Title: [Festival de la Nouvelle Chanson Catalane VI : Festival de la Nova Cançó Catalana. Interviews]
Duration: 12 min., 09 seg.
Sound collection: Radio Paris. Ramírez/del Campo
Summaries: Festival de la "nova cançó catalana" (París, febrero 1969): crónica periodística. Entrevistas a Xavier Ribalta, Francesc Pi de la Serra y Raimon
The catalogue of 'Radio París' has 6 recordings of the Catalan Nova Cançó Festival, celebrated in the Salle de la Mutuallité in Paris, on February 9th, 1969, with the interventions of Xavier Ribalta, Pi de la Serra and Raimon (See: Festival de la Nouvelle Chanson Catalane I, II, III, IV, and V).
As well as these recordings, the registers related with the Nova Cançó are multiple and assorted. There's nothing unusual about that, since most of his development took place in France, as an important cultural centre and common destination for those exiled or emigrant. But, which were its origins?
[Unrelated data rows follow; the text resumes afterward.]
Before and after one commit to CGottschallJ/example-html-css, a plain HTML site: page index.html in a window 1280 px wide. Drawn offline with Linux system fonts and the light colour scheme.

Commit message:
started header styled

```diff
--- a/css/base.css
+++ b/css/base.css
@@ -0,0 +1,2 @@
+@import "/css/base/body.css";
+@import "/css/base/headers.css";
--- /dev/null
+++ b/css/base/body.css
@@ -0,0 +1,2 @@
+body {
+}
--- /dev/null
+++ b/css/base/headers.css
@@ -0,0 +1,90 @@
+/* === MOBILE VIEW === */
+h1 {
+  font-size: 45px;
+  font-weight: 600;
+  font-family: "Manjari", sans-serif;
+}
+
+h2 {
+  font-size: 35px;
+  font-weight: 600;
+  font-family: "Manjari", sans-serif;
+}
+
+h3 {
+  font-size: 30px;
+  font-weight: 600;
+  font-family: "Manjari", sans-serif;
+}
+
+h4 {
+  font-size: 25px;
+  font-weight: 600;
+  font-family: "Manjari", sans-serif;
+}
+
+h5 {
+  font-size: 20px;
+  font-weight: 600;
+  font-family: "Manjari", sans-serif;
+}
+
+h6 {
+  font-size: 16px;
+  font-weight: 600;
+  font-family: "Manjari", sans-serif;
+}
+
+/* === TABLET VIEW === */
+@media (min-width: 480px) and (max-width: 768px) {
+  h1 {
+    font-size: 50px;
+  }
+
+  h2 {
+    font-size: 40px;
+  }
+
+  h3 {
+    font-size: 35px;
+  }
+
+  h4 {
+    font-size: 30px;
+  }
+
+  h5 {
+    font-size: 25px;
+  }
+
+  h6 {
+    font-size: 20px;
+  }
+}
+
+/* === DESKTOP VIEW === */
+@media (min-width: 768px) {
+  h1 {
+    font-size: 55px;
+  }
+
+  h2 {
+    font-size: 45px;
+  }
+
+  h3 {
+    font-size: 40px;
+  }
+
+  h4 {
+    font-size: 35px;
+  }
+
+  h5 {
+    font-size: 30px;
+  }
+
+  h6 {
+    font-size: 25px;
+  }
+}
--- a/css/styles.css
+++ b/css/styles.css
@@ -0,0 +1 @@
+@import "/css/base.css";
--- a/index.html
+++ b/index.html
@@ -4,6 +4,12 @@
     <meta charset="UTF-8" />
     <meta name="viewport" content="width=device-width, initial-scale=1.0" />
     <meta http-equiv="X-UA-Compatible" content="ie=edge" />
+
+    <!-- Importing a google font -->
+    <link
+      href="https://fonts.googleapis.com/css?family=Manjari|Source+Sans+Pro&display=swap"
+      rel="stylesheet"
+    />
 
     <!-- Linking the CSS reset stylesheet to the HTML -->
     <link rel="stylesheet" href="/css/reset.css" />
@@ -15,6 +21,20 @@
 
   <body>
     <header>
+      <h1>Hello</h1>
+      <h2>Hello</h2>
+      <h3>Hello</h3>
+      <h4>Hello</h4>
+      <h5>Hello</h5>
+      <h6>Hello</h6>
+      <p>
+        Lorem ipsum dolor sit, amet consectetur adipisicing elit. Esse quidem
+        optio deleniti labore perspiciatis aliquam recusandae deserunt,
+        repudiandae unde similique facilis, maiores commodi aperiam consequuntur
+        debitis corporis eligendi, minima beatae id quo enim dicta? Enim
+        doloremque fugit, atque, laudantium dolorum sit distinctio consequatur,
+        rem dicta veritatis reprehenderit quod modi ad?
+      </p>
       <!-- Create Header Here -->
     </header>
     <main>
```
The Francoist repression was not just political. The national-catholicism affected many aspects of life, and the regional and local cultures and languages were practically outlawn. So, the Nova Cançó (also known like 'protest song', or 'author's song', controversial and reductionists terms) was born within the context of socioeconomic and generacional change that had been taking place in Spain from ends of the 50s. It was a heterogeneous phenomenon that claimed the cultural roots of the different villages, was used for social -not only political- denounce and was a way to express individual and private worries, opposite to the banality of the 'official' music of the dictatorship -represented by the 'Spanish Song'-. Among the origins, it is necessary to mention Raimon with Al vent, a song which marked a clear turning point.
Besides, on December 9th, 1961, it was celebrated in Barcelona an 'extraordinary session devoted to the Poetry of the Nova Cançó', which was a significant first step of a movement that would easily spread out from Catalonia to the whole Spanish territory, very often connected with the university life. Els Setze Jutges (The Sixteen Judges) was one of the pioneering groups, whose name -taken from a Catalan popular tong twister- already denoted a critical attitude towards the reality of its time. It had voices such as Francesc Pi de la Serra, Guillermina Motta, Joan Manuel Serrat and Lluis Llach, amongst others, and lyrics in Catalan language. Although it dissolved in 1969, its experience had a remarkable trascendence, as it shows the apparition -along the time and throughout the country- of other groups with similar characteristics. Ez Dok Amairu (There Is not Thirteen) in the Basque Country, Voices Ceibes (Free Voices) in Galicia, the Song of the Village of Castilla, The Sabandeños, or the Self-evident south Song, by only put some examples. And beside them, a big number of independent personalities, but of big influence, as Paco Ibáñez, Francisco Curto, Amancio Prada, Xabier Ribalta or José Antonio Labordeta.
Obviously, and although in Spain it took its own characteristics, the Nova Cançó was not an isolated phenomenon, as there were already clear precedents of this type of music in the U.S., France and South America during the 40s and 50s, with big development in the course of the 60s and 70s. Besides, the sources of inspiration in Spain were varied and numerous, both endogenous and exogenous and both historical and contemporary. There were also those who treated to recover the original Andalusian style and the flamenco, such as Carlos Cano and Enrique Morente. In that context, there were also theatrical initiatives such as the group “La Carraca”, founded in Paris in 1966 by Paco Ibáñez and other activists such as Joan Manuel Serrat, with the aim to recover classical works of the Spanish literature for the exiled and the Spanish emigrants in France. Which was the reaction of the Franco regime? Obviously, and despite the supposed 'opening process carried out during the 60s, it tried to limit its spreading. How? Firstly, censoring the contents of the first albums, determining if those albums were appropriate for the radio and forbidding -at the same time- most of the recitals (Raimon, Campus de Bellaterra, 1974). In any case, such musical phenomenon ended up becoming one of the main symbols of the Spanish antifranchism and the Transition.
University of Alicante. University Library. Fonoteca